## Source data

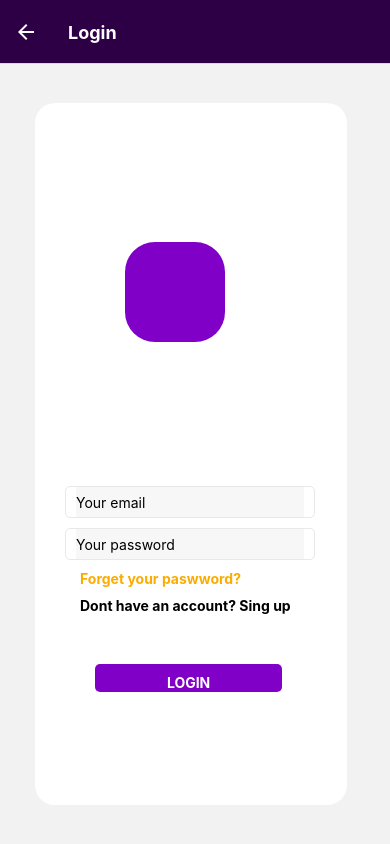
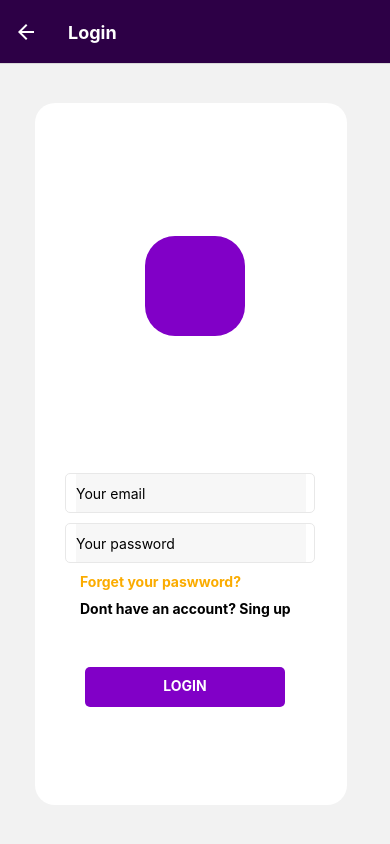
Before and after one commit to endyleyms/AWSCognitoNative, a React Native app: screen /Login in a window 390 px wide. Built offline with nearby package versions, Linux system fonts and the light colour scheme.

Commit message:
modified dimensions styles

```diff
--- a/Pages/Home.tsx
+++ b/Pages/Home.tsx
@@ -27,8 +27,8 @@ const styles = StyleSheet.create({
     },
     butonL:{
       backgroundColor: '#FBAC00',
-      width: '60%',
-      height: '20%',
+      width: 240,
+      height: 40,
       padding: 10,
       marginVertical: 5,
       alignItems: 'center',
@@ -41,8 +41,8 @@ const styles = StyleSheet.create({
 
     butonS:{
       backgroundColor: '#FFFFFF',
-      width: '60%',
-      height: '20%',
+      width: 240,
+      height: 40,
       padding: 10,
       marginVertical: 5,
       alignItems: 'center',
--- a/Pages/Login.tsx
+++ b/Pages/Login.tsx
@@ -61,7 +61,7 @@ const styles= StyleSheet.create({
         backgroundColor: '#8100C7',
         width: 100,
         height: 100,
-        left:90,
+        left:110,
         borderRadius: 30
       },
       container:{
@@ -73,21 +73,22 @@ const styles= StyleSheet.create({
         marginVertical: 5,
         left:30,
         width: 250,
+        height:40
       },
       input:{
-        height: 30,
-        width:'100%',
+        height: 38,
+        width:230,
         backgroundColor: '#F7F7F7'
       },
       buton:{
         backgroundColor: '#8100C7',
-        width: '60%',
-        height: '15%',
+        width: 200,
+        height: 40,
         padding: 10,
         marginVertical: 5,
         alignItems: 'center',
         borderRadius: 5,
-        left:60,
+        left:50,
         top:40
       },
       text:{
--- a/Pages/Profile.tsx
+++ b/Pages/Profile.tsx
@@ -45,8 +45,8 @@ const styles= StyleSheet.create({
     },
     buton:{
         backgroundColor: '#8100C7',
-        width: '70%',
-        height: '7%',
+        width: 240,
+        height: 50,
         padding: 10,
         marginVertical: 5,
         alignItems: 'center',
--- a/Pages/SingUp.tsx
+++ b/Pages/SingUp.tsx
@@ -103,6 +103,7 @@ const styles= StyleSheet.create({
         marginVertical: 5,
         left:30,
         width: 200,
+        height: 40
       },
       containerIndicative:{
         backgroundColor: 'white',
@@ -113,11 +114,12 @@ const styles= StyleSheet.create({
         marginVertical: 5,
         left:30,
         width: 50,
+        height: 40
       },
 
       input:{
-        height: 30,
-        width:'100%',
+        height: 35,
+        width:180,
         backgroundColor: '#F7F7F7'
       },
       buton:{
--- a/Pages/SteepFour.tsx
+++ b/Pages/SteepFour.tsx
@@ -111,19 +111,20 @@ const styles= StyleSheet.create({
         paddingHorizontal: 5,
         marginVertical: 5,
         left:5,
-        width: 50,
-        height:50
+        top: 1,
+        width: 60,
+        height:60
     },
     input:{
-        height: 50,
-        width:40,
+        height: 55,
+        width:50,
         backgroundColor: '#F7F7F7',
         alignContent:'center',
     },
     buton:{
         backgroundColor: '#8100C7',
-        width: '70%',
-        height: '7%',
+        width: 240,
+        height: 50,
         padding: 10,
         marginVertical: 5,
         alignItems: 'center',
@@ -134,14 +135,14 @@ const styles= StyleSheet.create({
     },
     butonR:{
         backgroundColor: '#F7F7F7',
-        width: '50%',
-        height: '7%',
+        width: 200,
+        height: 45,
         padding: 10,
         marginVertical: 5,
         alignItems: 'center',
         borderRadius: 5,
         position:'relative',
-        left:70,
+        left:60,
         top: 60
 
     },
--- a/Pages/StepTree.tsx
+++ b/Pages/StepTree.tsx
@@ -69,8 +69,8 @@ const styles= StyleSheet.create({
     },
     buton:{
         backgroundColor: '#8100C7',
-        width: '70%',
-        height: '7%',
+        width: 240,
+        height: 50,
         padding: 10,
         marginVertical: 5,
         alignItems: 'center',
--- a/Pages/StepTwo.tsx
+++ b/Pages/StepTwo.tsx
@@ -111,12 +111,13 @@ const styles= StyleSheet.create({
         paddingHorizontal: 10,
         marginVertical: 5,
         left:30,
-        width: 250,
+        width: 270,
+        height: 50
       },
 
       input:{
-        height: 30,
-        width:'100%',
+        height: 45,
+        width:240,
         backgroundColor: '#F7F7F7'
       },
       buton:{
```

==

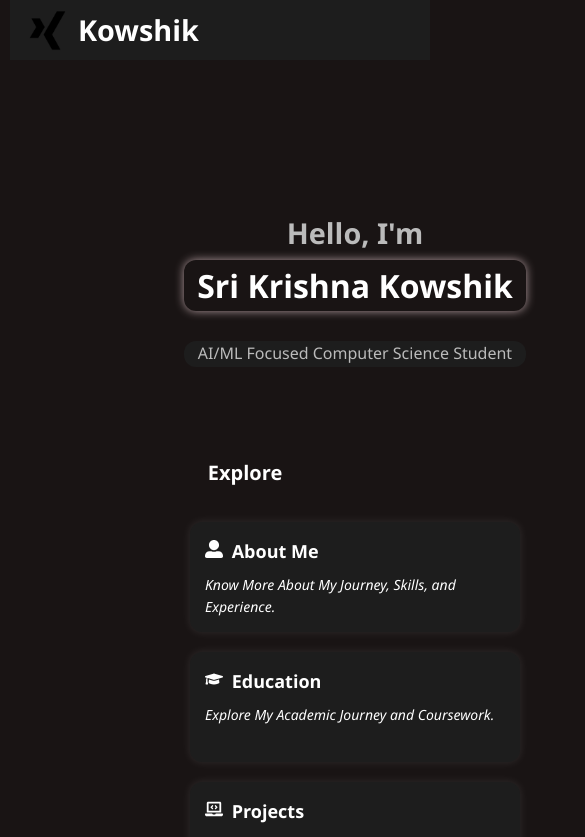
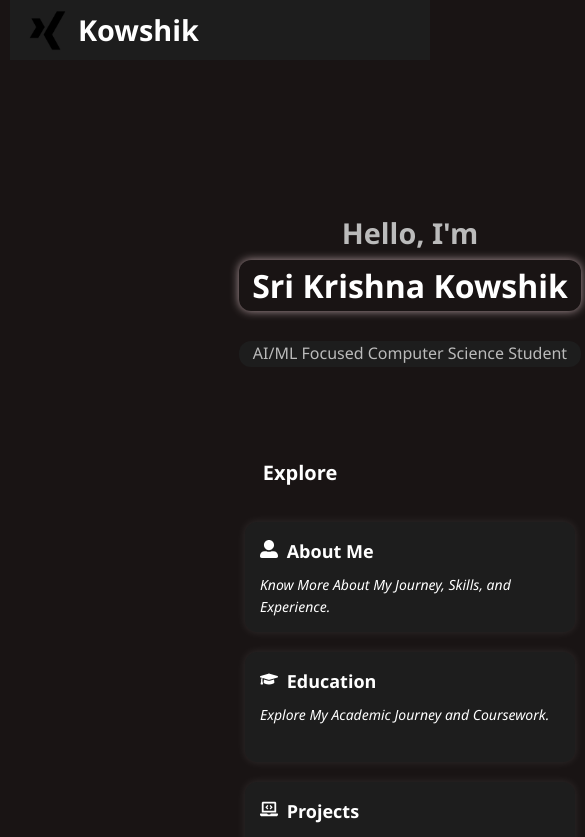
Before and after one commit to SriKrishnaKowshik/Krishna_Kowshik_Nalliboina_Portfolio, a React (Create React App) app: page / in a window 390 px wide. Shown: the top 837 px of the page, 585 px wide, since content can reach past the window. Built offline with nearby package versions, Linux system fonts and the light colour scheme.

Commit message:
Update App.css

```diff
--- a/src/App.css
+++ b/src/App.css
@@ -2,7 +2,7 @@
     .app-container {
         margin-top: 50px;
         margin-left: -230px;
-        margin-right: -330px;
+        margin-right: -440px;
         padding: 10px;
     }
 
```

---

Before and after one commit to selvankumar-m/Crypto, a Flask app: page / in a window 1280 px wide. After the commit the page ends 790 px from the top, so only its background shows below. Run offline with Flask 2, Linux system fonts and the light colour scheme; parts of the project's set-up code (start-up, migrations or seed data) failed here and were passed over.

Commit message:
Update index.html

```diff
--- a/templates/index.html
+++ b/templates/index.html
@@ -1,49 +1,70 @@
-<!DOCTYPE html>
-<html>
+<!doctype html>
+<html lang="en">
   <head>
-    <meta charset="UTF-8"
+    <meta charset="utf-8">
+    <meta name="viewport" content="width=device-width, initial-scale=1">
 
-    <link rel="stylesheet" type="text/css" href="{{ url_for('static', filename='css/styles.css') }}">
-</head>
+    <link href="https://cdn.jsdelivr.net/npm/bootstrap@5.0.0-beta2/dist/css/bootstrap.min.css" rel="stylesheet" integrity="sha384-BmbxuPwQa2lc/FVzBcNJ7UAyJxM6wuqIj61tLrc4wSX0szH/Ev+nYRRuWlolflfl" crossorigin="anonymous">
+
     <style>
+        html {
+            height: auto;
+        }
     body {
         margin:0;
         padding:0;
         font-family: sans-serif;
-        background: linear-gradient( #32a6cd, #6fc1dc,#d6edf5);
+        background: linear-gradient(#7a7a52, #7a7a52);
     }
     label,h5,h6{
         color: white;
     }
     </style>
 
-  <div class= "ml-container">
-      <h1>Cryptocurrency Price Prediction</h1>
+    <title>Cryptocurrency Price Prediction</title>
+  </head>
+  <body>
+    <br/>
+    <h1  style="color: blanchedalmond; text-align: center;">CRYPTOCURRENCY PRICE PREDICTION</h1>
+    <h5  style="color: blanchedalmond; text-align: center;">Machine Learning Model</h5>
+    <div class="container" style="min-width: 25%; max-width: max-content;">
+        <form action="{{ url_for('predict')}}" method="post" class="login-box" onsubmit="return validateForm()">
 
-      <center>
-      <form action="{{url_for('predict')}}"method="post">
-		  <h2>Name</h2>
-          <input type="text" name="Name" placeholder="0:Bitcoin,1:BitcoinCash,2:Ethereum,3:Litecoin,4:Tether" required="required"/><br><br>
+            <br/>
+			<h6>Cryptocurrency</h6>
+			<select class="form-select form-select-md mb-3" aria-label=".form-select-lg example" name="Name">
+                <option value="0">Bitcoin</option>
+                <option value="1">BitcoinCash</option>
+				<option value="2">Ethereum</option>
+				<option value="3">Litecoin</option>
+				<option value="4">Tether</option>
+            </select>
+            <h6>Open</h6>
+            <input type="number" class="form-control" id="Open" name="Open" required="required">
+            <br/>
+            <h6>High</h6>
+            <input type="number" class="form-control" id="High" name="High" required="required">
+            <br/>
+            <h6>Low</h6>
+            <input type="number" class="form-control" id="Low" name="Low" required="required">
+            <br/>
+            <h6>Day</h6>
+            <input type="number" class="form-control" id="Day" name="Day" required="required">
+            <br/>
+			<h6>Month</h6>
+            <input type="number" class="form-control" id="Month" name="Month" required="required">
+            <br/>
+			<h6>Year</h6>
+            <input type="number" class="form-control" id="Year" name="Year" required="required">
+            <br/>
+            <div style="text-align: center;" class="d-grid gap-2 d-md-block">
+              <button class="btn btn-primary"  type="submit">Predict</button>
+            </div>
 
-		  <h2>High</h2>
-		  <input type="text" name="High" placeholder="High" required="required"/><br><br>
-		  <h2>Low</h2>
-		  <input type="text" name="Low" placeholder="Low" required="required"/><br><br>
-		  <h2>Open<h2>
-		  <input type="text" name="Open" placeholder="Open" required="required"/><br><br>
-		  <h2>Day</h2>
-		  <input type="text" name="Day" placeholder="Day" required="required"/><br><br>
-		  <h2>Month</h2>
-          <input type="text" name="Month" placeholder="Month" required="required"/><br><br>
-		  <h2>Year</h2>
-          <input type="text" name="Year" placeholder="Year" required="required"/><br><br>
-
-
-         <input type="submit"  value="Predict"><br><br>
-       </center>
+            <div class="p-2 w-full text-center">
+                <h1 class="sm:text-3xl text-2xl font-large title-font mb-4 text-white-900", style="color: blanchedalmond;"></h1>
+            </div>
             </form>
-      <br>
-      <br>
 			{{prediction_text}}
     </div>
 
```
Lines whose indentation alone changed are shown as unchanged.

## Task goal
Which lines hold the string "Tether"? Copy all of them from the data above.

## Worked solution
-          <input type="text" name="Name" placeholder="0:Bitcoin,1:BitcoinCash,2:Ethereum,3:Litecoin,4:Tether" required="required"/><br><br>
+				<option value="4">Tether</option>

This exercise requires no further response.